_Aim of the exercise:_ While copying the entries exactly, leave out each picture they contain.

_Entries supplied:_

====

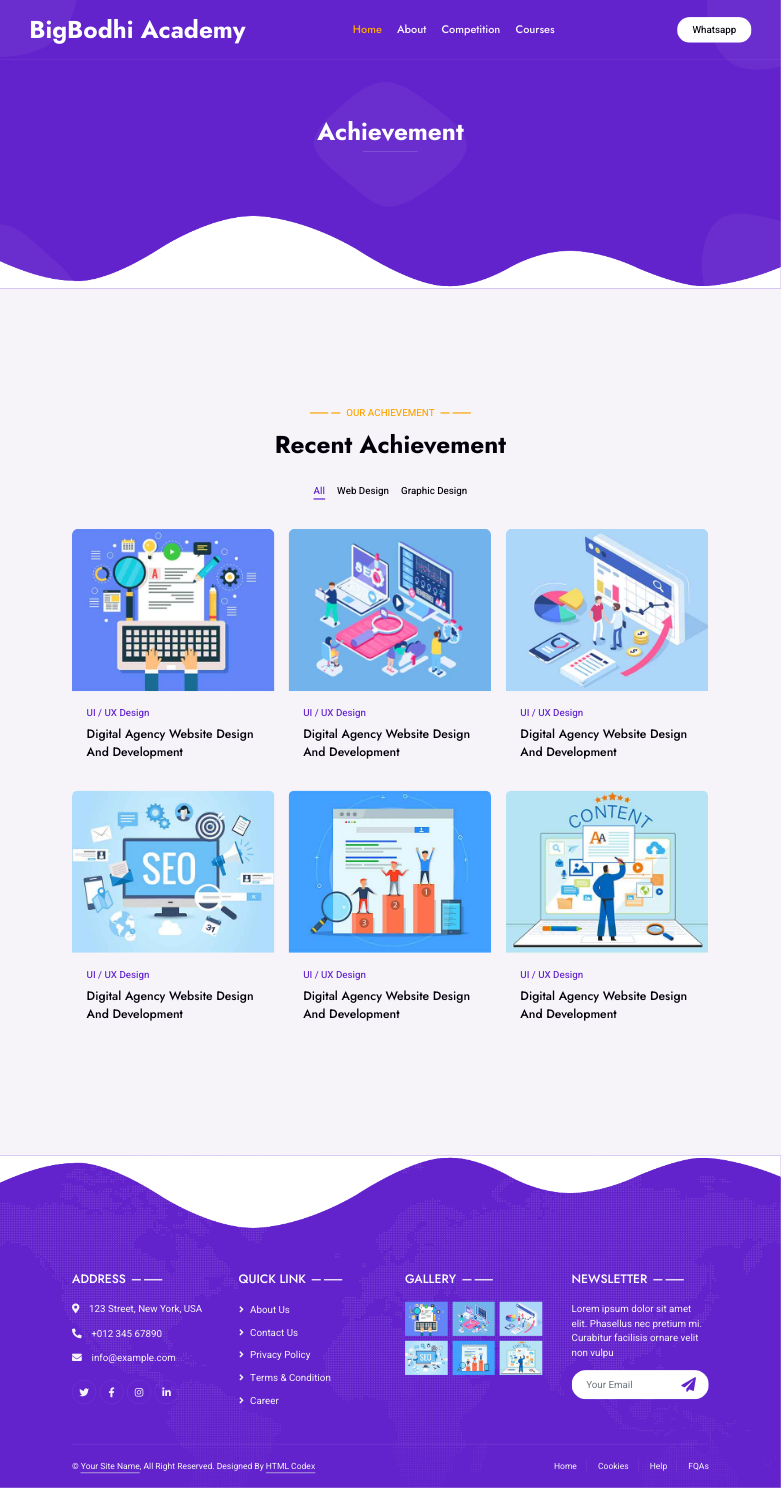
Repository: sabithaece/sab-006
Page: achive.html
An editor plug-in stored every save of this project. The page is shown before and after the next save, followed by the edit.
The browser window is 1280 px wide. The pictures show the whole page, at 61% of full size.
Some web libraries are served in a nearby version.

Above is the page before, as saved 2023-04-07 16:44:12.

After the next save:
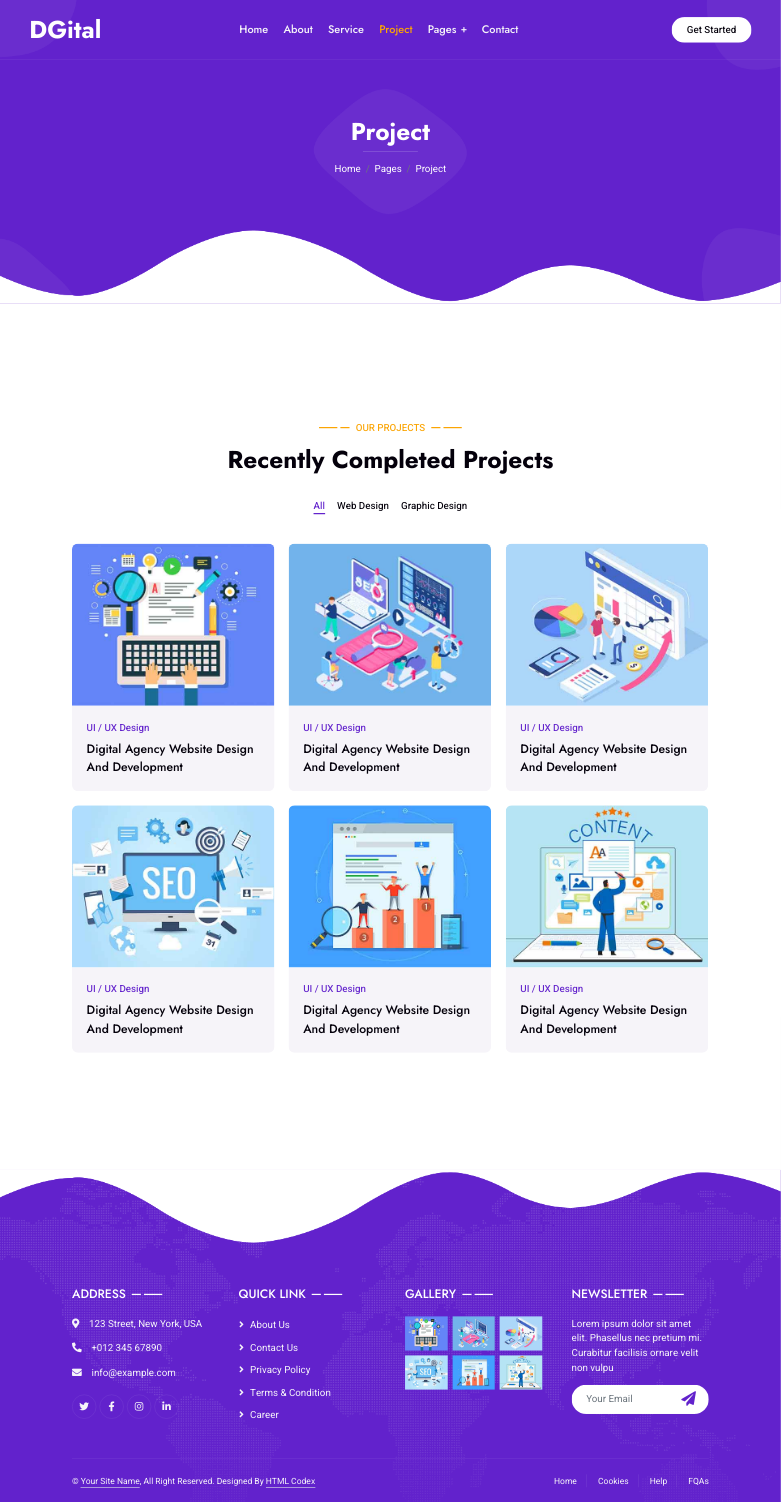
Saved 104 s later.
--- a/achive.html
+++ b/achive.html
@@ -3,7 +3,7 @@
 
 <head>
     <meta charset="utf-8">
-    <title>BigBodhi Academy</title>
+    <title>DGital - Digital Agency HTML Template</title>
     <meta content="width=device-width, initial-scale=1.0" name="viewport">
     <meta content="" name="keywords">
     <meta content="" name="description">
@@ -47,7 +47,7 @@
         <div class="container-xxl position-relative p-0">
             <nav class="navbar navbar-expand-lg navbar-light px-4 px-lg-5 py-3 py-lg-0">
                 <a href="" class="navbar-brand p-0">
-                    <h1 class="m-0">BigBodhi Academy </h1>
+                    <h1 class="m-0">DGital</h1>
                     <!-- <img src="img/logo.png" alt="Logo"> -->
                 </a>
                 <button class="navbar-toggler" type="button" data-bs-toggle="collapse" data-bs-target="#navbarCollapse">
@@ -55,22 +55,21 @@
                 </button>
                 <div class="collapse navbar-collapse" id="navbarCollapse">
                     <div class="navbar-nav mx-auto py-0">
-                        <a href="index.html" class="nav-item nav-link active">Home</a>
+                        <a href="index.html" class="nav-item nav-link">Home</a>
                         <a href="about.html" class="nav-item nav-link">About</a>
-                        <a href="competition.html" class="nav-item nav-link">Competition</a>
-                        <a href="Courses.html" class="nav-item nav-link">Courses</a>
-                        <!-- <a href="contact.html" class="nav-item nav-link">Contact</a> -->
+                        <a href="service.html" class="nav-item nav-link">Service</a>
+                        <a href="project.html" class="nav-item nav-link active">Project</a>
                         <div class="nav-item dropdown">
-                            <!-- <a href="#" class="nav-link dropdown-toggle" data-bs-toggle="dropdown">Pages</a> -->
-                            <!-- <div class="dropdown-menu m-0"> -->
-                                <!-- <a href="team.html" class="dropdown-item">Our Team</a> -->
-                                <!-- <a href="testimonial.html" class="dropdown-item">Testimonial</a> -->
-                                <!-- <a href="404.html" class="dropdown-item">404 Page</a> -->
-                            </div>
-                        </div>
-                        <!-- <a href="contact.html" class="nav-item nav-link">Contact</a> -->
-                    </div>
-                    <a href="https://wa.me/+919841013505" class="btn rounded-pill py-2 px-4 ms-3 d-none d-lg-block">Whatsapp</a>
+                            <a href="#" class="nav-link dropdown-toggle" data-bs-toggle="dropdown">Pages</a>
+                            <div class="dropdown-menu m-0">
+                                <a href="team.html" class="dropdown-item">Our Team</a>
+                                <a href="testimonial.html" class="dropdown-item">Testimonial</a>
+                                <a href="404.html" class="dropdown-item">404 Page</a>
+                            </div>
+                        </div>
+                        <a href="contact.html" class="nav-item nav-link">Contact</a>
+                    </div>
+                    <a href="" class="btn rounded-pill py-2 px-4 ms-3 d-none d-lg-block">Get Started</a>
                 </div>
             </nav>
 
@@ -78,13 +77,13 @@
                 <div class="container my-5 py-5 px-lg-5">
                     <div class="row g-5 py-5">
                         <div class="col-12 text-center">
-                            <h1 class="text-white animated slideInDown">Achievement</h1>
+                            <h1 class="text-white animated slideInDown">Project</h1>
                             <hr class="bg-white mx-auto mt-0" style="width: 90px;">
                             <nav aria-label="breadcrumb">
                                 <ol class="breadcrumb justify-content-center">
-    <!--                                 <li class="breadcrumb-item"><a class="text-white" href="#">Home</a></li> -->
-    <!--                                 <li class="breadcrumb-item"><a class="text-white" href="#">Pages</a></li> -->
-    <!--                                 <li class="breadcrumb-item text-white active" aria-current="page">Contact</li> -->
+                                    <li class="breadcrumb-item"><a class="text-white" href="#">Home</a></li>
+                                    <li class="breadcrumb-item"><a class="text-white" href="#">Pages</a></li>
+                                    <li class="breadcrumb-item text-white active" aria-current="page">Project</li>
                                 </ol>
                             </nav>
                         </div>
@@ -99,8 +98,8 @@
         <div class="container-xxl py-5">
             <div class="container py-5 px-lg-5">
                 <div class="wow fadeInUp" data-wow-delay="0.1s">
-                    <p class="section-title text-secondary justify-content-center"><span></span>Our Achievement<span></span></p>
-                    <h1 class="text-center mb-5">Recent Achievement</h1>
+                    <p class="section-title text-secondary justify-content-center"><span></span>Our Projects<span></span></p>
+                    <h1 class="text-center mb-5">Recently Completed Projects</h1>
                 </div>
                 <div class="row mt-n2 wow fadeInUp" data-wow-delay="0.3s">
                     <div class="col-12 text-center">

====

_Exercise output:_
Repository: sabithaece/sab-006
Page: achive.html
An editor plug-in stored every save of this project. The page is shown before and after the next save, followed by the edit.
The browser window is 1280 px wide. The pictures show the whole page, at 61% of full size.
Some web libraries are served in a nearby version.

Above is the page before, as saved 2023-04-07 16:44:12.

After the next save:
Saved 104 s later.
--- a/achive.html
+++ b/achive.html
@@ -3,7 +3,7 @@
 
 <head>
     <meta charset="utf-8">
-    <title>BigBodhi Academy</title>
+    <title>DGital - Digital Agency HTML Template</title>
     <meta content="width=device-width, initial-scale=1.0" name="viewport">
     <meta content="" name="keywords">
     <meta content="" name="description">
@@ -47,7 +47,7 @@
         <div class="container-xxl position-relative p-0">
             <nav class="navbar navbar-expand-lg navbar-light px-4 px-lg-5 py-3 py-lg-0">
                 <a href="" class="navbar-brand p-0">
-                    <h1 class="m-0">BigBodhi Academy </h1>
+                    <h1 class="m-0">DGital</h1>
                     <!-- <img src="img/logo.png" alt="Logo"> -->
                 </a>
                 <button class="navbar-toggler" type="button" data-bs-toggle="collapse" data-bs-target="#navbarCollapse">
@@ -55,22 +55,21 @@
                 </button>
                 <div class="collapse navbar-collapse" id="navbarCollapse">
                     <div class="navbar-nav mx-auto py-0">
-                        <a href="index.html" class="nav-item nav-link active">Home</a>
+                        <a href="index.html" class="nav-item nav-link">Home</a>
                         <a href="about.html" class="nav-item nav-link">About</a>
-                        <a href="competition.html" class="nav-item nav-link">Competition</a>
-                        <a href="Courses.html" class="nav-item nav-link">Courses</a>
-                        <!-- <a href="contact.html" class="nav-item nav-link">Contact</a> -->
+                        <a href="service.html" class="nav-item nav-link">Service</a>
+                        <a href="project.html" class="nav-item nav-link active">Project</a>
                         <div class="nav-item dropdown">
-                            <!-- <a href="#" class="nav-link dropdown-toggle" data-bs-toggle="dropdown">Pages</a> -->
-                            <!-- <div class="dropdown-menu m-0"> -->
-                                <!-- <a href="team.html" class="dropdown-item">Our Team</a> -->
-                                <!-- <a href="testimonial.html" class="dropdown-item">Testimonial</a> -->
-                                <!-- <a href="404.html" class="dropdown-item">404 Page</a> -->
-                            </div>
-                        </div>
-                        <!-- <a href="contact.html" class="nav-item nav-link">Contact</a> -->
-                    </div>
-                    <a href="https://wa.me/+919841013505" class="btn rounded-pill py-2 px-4 ms-3 d-none d-lg-block">Whatsapp</a>
+                            <a href="#" class="nav-link dropdown-toggle" data-bs-toggle="dropdown">Pages</a>
+                            <div class="dropdown-menu m-0">
+                                <a href="team.html" class="dropdown-item">Our Team</a>
+                                <a href="testimonial.html" class="dropdown-item">Testimonial</a>
+                                <a href="404.html" class="dropdown-item">404 Page</a>
+                            </div>
+                        </div>
+                        <a href="contact.html" class="nav-item nav-link">Contact</a>
+                    </div>
+                    <a href="" class="btn rounded-pill py-2 px-4 ms-3 d-none d-lg-block">Get Started</a>
                 </div>
             </nav>
 
@@ -78,13 +77,13 @@
                 <div class="container my-5 py-5 px-lg-5">
                     <div class="row g-5 py-5">
                         <div class="col-12 text-center">
-                            <h1 class="text-white animated slideInDown">Achievement</h1>
+                            <h1 class="text-white animated slideInDown">Project</h1>
                             <hr class="bg-white mx-auto mt-0" style="width: 90px;">
                             <nav aria-label="breadcrumb">
                                 <ol class="breadcrumb justify-content-center">
-    <!--                                 <li class="breadcrumb-item"><a class="text-white" href="#">Home</a></li> -->
-    <!--                                 <li class="breadcrumb-item"><a class="text-white" href="#">Pages</a></li> -->
-    <!--                                 <li class="breadcrumb-item text-white active" aria-current="page">Contact</li> -->
+                                    <li class="breadcrumb-item"><a class="text-white" href="#">Home</a></li>
+                                    <li class="breadcrumb-item"><a class="text-white" href="#">Pages</a></li>
+                                    <li class="breadcrumb-item text-white active" aria-current="page">Project</li>
                                 </ol>
                             </nav>
                         </div>
@@ -99,8 +98,8 @@
         <div class="container-xxl py-5">
             <div class="container py-5 px-lg-5">
                 <div class="wow fadeInUp" data-wow-delay="0.1s">
-                    <p class="section-title text-secondary justify-content-center"><span></span>Our Achievement<span></span></p>
-                    <h1 class="text-center mb-5">Recent Achievement</h1>
+                    <p class="section-title text-secondary justify-content-center"><span></span>Our Projects<span></span></p>
+                    <h1 class="text-center mb-5">Recently Completed Projects</h1>
                 </div>
                 <div class="row mt-n2 wow fadeInUp" data-wow-delay="0.3s">
                     <div class="col-12 text-center">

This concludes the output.